▶ **Problem requirements**
Each line of the data that includes the string "padding" is to be copied out.

Before-and-after page screenshots

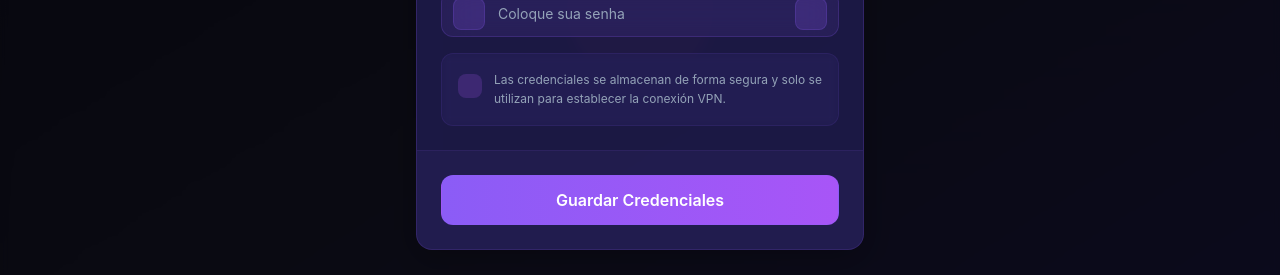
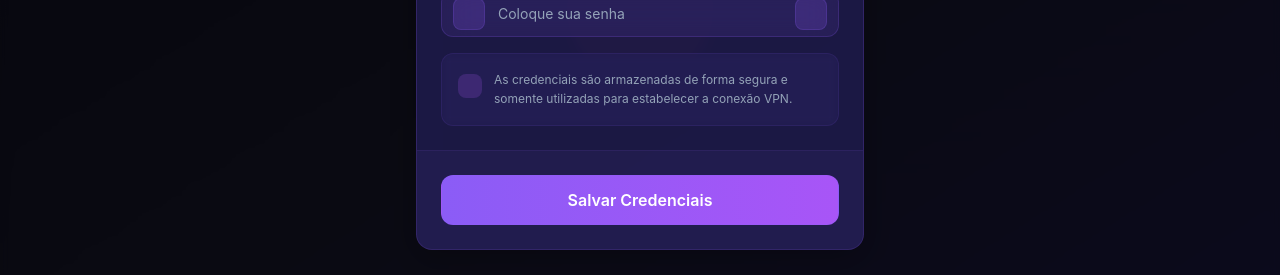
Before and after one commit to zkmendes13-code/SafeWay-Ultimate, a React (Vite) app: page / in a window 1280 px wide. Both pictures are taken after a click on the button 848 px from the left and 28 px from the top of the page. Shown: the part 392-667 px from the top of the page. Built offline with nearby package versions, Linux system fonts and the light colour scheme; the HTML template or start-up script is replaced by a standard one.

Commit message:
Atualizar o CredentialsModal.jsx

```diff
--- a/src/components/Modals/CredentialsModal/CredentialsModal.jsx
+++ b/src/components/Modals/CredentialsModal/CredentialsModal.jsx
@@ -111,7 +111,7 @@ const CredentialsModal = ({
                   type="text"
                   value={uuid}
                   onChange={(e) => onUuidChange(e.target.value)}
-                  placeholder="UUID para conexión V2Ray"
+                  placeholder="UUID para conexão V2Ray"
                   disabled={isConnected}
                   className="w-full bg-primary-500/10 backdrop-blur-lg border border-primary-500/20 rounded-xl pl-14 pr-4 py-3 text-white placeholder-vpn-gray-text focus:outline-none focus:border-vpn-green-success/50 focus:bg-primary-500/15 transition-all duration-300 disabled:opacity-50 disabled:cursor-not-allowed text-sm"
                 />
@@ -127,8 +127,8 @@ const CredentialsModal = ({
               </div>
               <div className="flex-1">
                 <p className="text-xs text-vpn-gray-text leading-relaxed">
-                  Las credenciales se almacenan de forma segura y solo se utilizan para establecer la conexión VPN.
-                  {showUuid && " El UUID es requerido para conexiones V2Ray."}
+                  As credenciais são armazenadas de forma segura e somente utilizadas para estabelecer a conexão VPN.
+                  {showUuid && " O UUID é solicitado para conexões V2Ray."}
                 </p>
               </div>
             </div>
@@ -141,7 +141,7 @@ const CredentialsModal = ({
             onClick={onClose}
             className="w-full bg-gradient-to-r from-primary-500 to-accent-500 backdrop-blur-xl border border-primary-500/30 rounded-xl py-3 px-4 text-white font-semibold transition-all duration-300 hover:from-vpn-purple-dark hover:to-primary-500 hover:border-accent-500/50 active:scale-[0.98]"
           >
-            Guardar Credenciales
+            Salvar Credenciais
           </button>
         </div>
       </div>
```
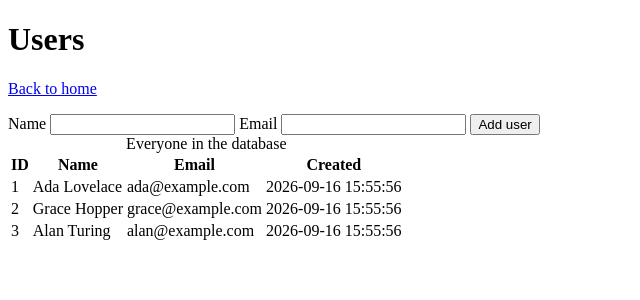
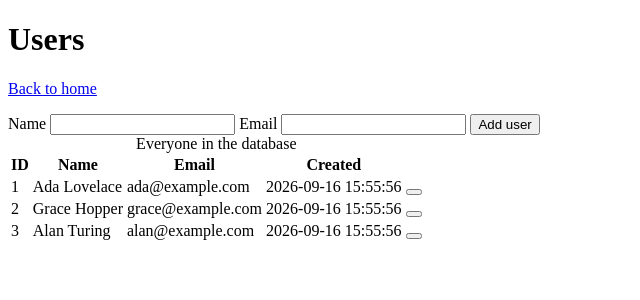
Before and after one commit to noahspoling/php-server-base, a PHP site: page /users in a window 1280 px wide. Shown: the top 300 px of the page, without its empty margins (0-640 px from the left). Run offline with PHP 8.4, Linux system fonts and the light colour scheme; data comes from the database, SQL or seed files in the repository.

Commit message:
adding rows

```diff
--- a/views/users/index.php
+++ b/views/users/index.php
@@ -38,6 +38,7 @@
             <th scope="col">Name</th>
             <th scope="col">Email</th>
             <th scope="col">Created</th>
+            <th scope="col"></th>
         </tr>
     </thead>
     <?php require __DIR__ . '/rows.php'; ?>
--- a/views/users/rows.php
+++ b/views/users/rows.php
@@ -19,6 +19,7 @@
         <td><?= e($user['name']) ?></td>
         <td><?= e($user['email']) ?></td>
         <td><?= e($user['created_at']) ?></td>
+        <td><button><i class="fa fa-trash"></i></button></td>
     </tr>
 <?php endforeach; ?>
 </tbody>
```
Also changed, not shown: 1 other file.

---

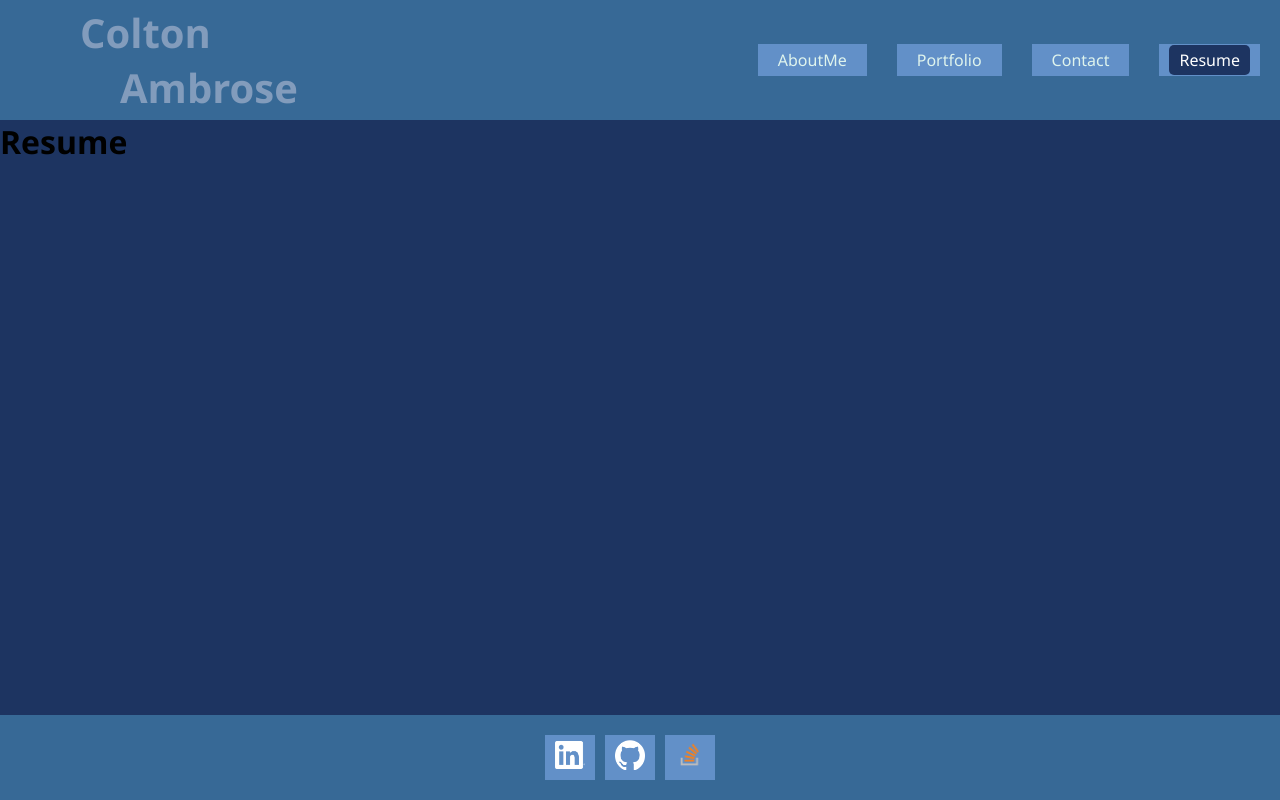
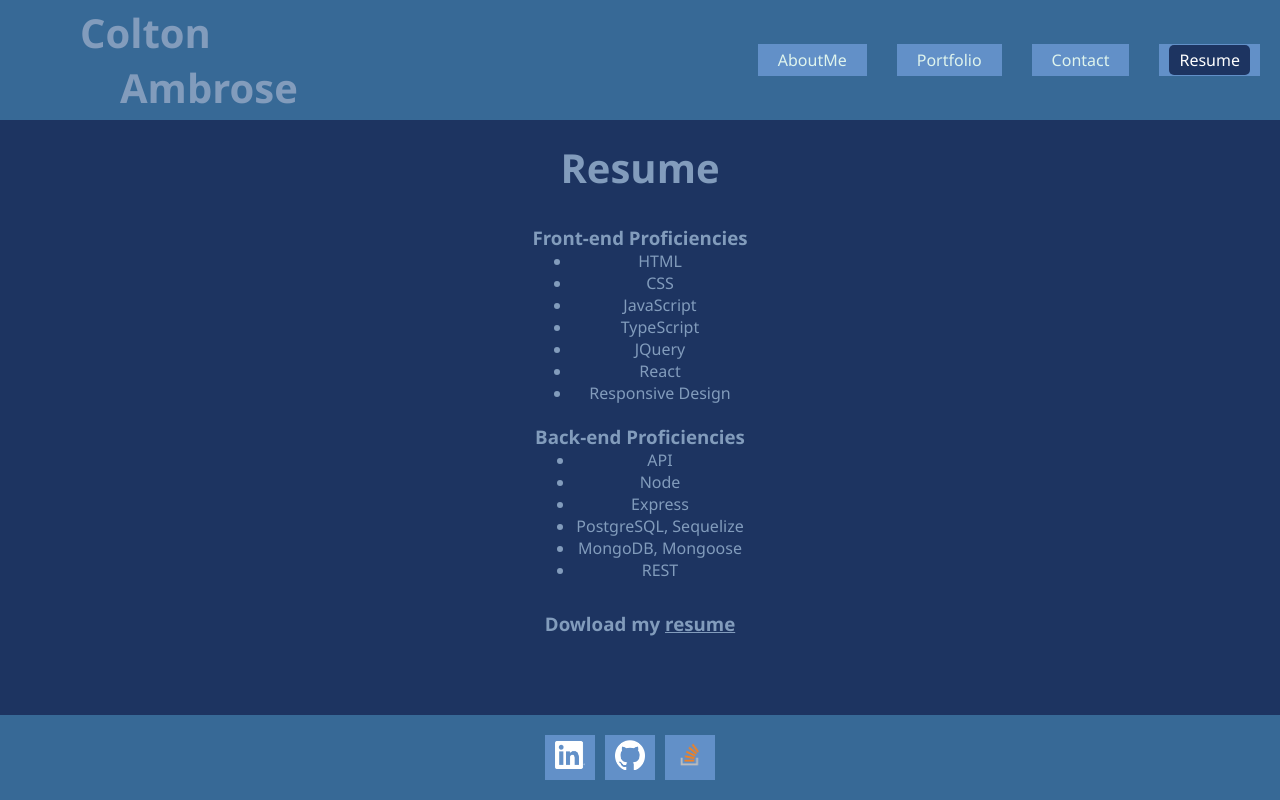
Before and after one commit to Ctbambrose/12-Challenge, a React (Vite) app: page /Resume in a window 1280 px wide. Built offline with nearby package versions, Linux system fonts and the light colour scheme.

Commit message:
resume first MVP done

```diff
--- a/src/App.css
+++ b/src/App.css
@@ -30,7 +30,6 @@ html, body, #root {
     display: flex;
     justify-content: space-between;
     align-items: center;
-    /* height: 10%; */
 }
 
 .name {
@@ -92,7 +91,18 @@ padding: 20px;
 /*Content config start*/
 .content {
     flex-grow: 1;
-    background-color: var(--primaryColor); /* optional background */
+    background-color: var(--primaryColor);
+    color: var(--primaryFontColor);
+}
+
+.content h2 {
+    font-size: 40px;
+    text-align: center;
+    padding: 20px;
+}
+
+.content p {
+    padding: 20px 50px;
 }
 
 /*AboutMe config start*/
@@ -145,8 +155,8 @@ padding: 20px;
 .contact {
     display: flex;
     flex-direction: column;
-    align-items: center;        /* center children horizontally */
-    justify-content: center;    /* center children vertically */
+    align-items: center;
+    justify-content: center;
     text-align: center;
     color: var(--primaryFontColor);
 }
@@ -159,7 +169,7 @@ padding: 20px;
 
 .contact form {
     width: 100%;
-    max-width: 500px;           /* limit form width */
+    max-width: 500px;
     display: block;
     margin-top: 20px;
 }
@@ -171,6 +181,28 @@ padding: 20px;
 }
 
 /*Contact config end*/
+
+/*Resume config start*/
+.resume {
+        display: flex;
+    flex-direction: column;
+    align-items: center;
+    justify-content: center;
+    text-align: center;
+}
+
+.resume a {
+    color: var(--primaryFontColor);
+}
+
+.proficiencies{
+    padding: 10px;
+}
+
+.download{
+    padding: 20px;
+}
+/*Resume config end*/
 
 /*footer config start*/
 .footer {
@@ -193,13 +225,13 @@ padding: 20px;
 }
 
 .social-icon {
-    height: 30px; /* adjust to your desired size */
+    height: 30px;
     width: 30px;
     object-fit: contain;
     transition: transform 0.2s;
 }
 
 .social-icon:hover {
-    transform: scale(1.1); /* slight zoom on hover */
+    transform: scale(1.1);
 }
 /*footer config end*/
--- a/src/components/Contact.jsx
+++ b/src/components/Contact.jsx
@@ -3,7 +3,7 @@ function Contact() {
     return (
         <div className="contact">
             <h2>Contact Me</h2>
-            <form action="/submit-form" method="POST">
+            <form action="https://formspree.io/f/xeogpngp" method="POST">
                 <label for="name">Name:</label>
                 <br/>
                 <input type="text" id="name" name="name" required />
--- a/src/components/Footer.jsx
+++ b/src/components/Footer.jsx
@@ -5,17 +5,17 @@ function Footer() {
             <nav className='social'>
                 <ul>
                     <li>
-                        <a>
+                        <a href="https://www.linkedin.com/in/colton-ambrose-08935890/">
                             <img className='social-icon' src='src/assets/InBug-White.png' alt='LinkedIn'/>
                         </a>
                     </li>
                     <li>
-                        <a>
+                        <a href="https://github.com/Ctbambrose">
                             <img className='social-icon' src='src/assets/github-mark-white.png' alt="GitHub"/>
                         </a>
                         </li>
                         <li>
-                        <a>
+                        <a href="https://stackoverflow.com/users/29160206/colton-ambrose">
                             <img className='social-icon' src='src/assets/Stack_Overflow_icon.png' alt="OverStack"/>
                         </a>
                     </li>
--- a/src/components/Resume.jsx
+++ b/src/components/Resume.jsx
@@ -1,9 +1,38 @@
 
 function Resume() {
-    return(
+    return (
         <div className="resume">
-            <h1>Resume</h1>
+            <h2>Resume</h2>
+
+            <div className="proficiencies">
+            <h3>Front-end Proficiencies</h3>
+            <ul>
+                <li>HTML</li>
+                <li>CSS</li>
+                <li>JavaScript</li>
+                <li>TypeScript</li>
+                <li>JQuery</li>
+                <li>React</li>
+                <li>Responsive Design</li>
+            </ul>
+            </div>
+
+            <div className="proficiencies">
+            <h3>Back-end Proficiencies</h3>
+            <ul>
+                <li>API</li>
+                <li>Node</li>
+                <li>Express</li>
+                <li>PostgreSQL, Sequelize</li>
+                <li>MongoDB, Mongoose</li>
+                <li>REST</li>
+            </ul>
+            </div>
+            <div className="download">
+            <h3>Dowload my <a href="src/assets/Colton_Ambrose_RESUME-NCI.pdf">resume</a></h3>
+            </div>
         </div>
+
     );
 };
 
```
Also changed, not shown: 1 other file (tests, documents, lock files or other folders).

▶ **Task result**
@@ -92,7 +91,18 @@ padding: 20px;
+    padding: 20px;
+    padding: 20px 50px;
@@ -145,8 +155,8 @@ padding: 20px;
@@ -159,7 +169,7 @@ padding: 20px;
@@ -171,6 +181,28 @@ padding: 20px;
+    padding: 10px;
+    padding: 20px;
@@ -193,13 +225,13 @@ padding: 20px;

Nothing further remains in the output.